Last week, Caitlin Jenner and a robot called Sophia talked about what it means to be human and a woman. Yet, while the 60,000-strong audience they addressed at a tech-friendly Web Summit in Lisbon appeared cutting edge, their industry is in danger of inheriting elements of the old industries they consider part of a dinosaur age. Sexism and homophobia in Hollywood, the media and politics has been exposed by recent scandals. Yet these issues blight the far younger tech industry.
‘Welcome to the Vatican,” hoots the editor of Radio 4’s Today programme as I arrive, a nod either to the extra security and the PR minder, or the fact that for a former newspaper editor, they do things differently at Broadcasting House. Since her arrival in May from London’s Evening Standard, the first person from outside the BBC ever to run Today and only the second woman to edit since it was launched 60 years ago, Sarah Sands has caused quite a stir.
What exactly is the sort of journalism that the BBC “can’t and shouldn’t do”? Of all the questions prompted by the announcement that the BBC’s head of news is to leave by the end of the year, this is the one that matters. James Harding, in announcing his decision to leave the corporation last week, was effusive in his praise for the organisation he joined after falling out with Rupert Murdoch as editor of the Times.
A bit bug over and feeling less than festive? Go see Paddington 2 – ridiculously sweet and Hugh Hrant hilarious ttps://www.theguardian.com/film/2017/oct/26/paddington-2-review-hugh-grant-sequel-michael-bond-film?CMP=share_btn_tw
Muck Rack makes it simple to find people, tweets, or articles that mention any name, keyword, company, hashtag etc. We've compiled this guide to help you make the most of your search.
Selecting a term
Start searching tweets, articles from media outlets, articles mentioned in tweets, journalists'
names, titles and bios with some suggested searches:
Companies or Topics (e.g. iPhone, Microsoft)
Phrases (e.g. "cloud computing") — use quotes to keep the terms together
Twitter handles (e.g. @username) — returns those who have mentioned or replied to
Names (e.g. "David Pogue")
Hashtags (e.g. #sxsw, #london2012)
Bio details (e.g. vegan, Olympics, father)
Muck Rack's Advanced Search allows for many boolean operators.
Find results that mention multiple specified terms, use AND or
+. For example, ensure each result contains both Elon Musk and Mark Zuckerberg by
searching Musk AND Zuckerberg or Musk + Zuckerberg.
Use the operators OR or , to broaden your search when you'd like either of
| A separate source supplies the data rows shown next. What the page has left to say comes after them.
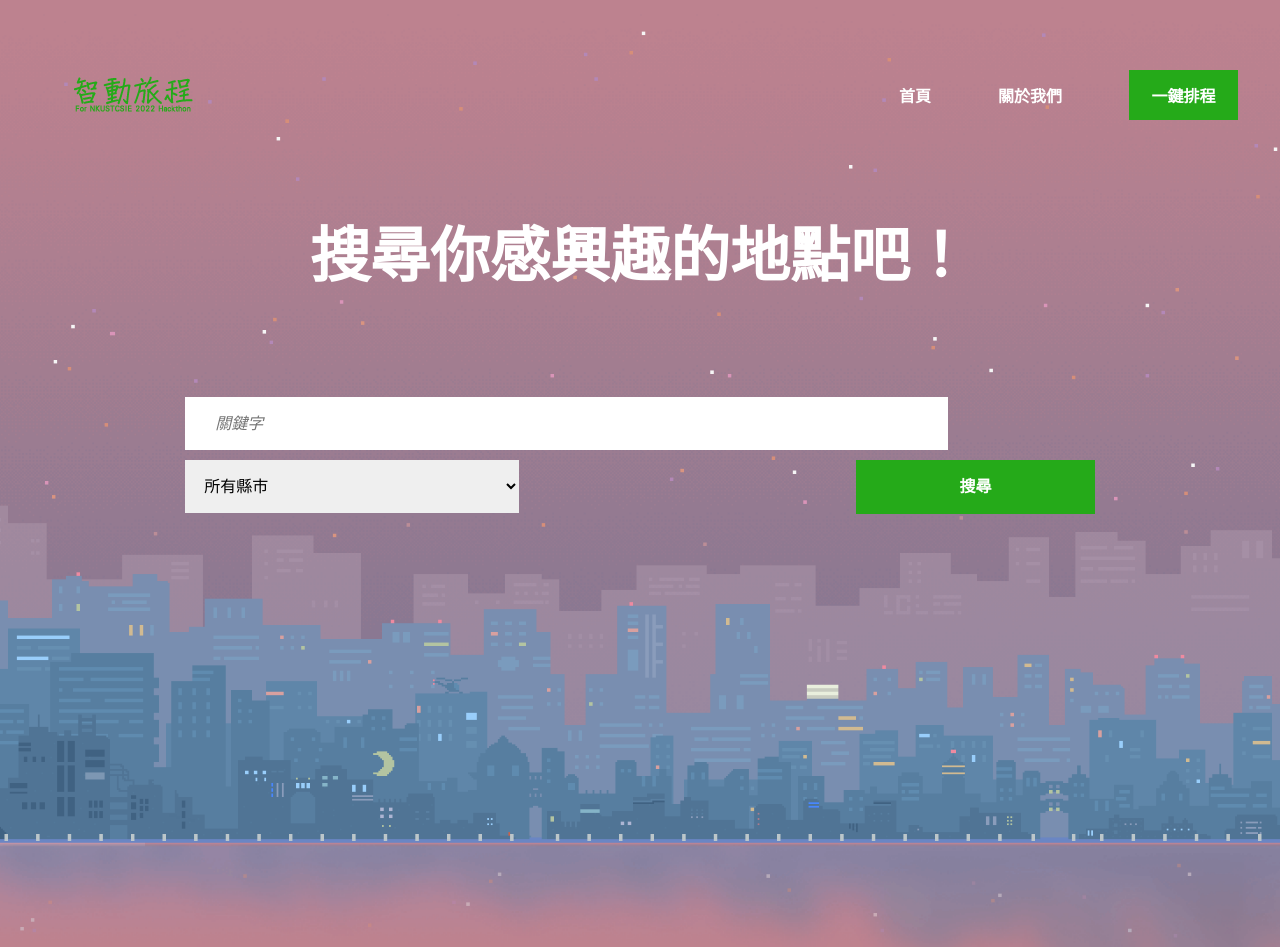
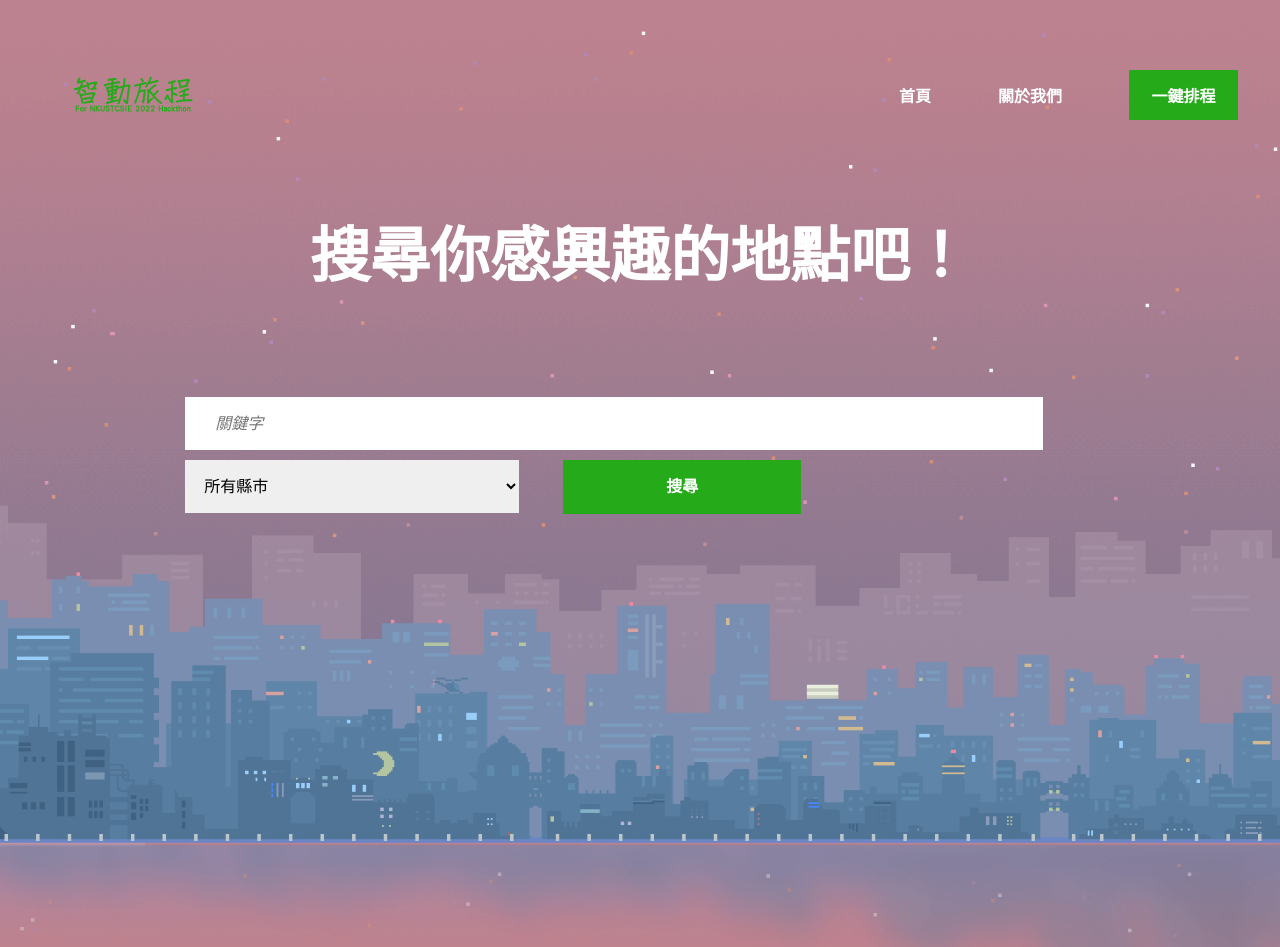
Before and after one commit to KalinLai-void/TravelTW, a Django app: page / in a window 1280 px wide. Shown: the top 947 px of the page. Run offline with Django 4.2, Linux system fonts and the light colour scheme; data that the repository does not hold is empty; some libraries are stand-ins or nearby versions.

Commit message:
fix some css & layout

```diff
--- a/static/css/style.css
+++ b/static/css/style.css
@@ -345,7 +345,7 @@ a
 
 .intro-newslatter input[name=keyword][type=text] {
 	height: 53px;
-	width: 80%;
+	width: 90%;
 	padding: 0 30px;
 	margin-left: 22px;
 	margin-right: 22px;
@@ -384,7 +384,6 @@ a
 }
 
 .intro-newslatter .site-btn {
-	float: right;
 	min-width: 25%;
 	min-height: 50px;
 	margin-left: 22px;
```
multiple terms to appear in results. (This is the default behavior of our search when no operators
are used). For example, results will contain either cake or cookie by searching cake OR cookie or cake,cookie
Use NOT or - to subtract results from your search. For
example, searching Disney will yield results about the Walt Disney Company as well as Walt Disney
World Resort. To exclude mentions of Disney World, search for Disney -World or Disney
When using one of these operators with a phrase, enclose it in quotation marks. For example, you can
find results about smartphones excluding Apple's iPhone 4S by searching smartphone -"iPhone
Exact case matching or punctuation
If you're searching for a brand name or keyword that relies on specific punctuation marks or capitalization, you can
find results that match your exact query by adding matchcase: before the keyword you're searching for, like matchcase:E*TRADE .
Use parentheses to separate multiple
boolean phrases. For example, to find journalists talking about having fun in Disney World or
Disneyland, search for ("disney world" OR disneyland) AND fun.
An asterisk can be used to search for any variation of a root word truncated by the asterisk. For example, searching for admin* will return results for administrator, administration, administer, administered, etc.
A near operator is an AND operator where you can control the distance between the words. You can vary the distance the near operation uses by adding a forward slash and number (between 0-99) such as strawberries NEAR/10 "whipped cream", which means the strawberries must exist within 10 words of "whipped cream".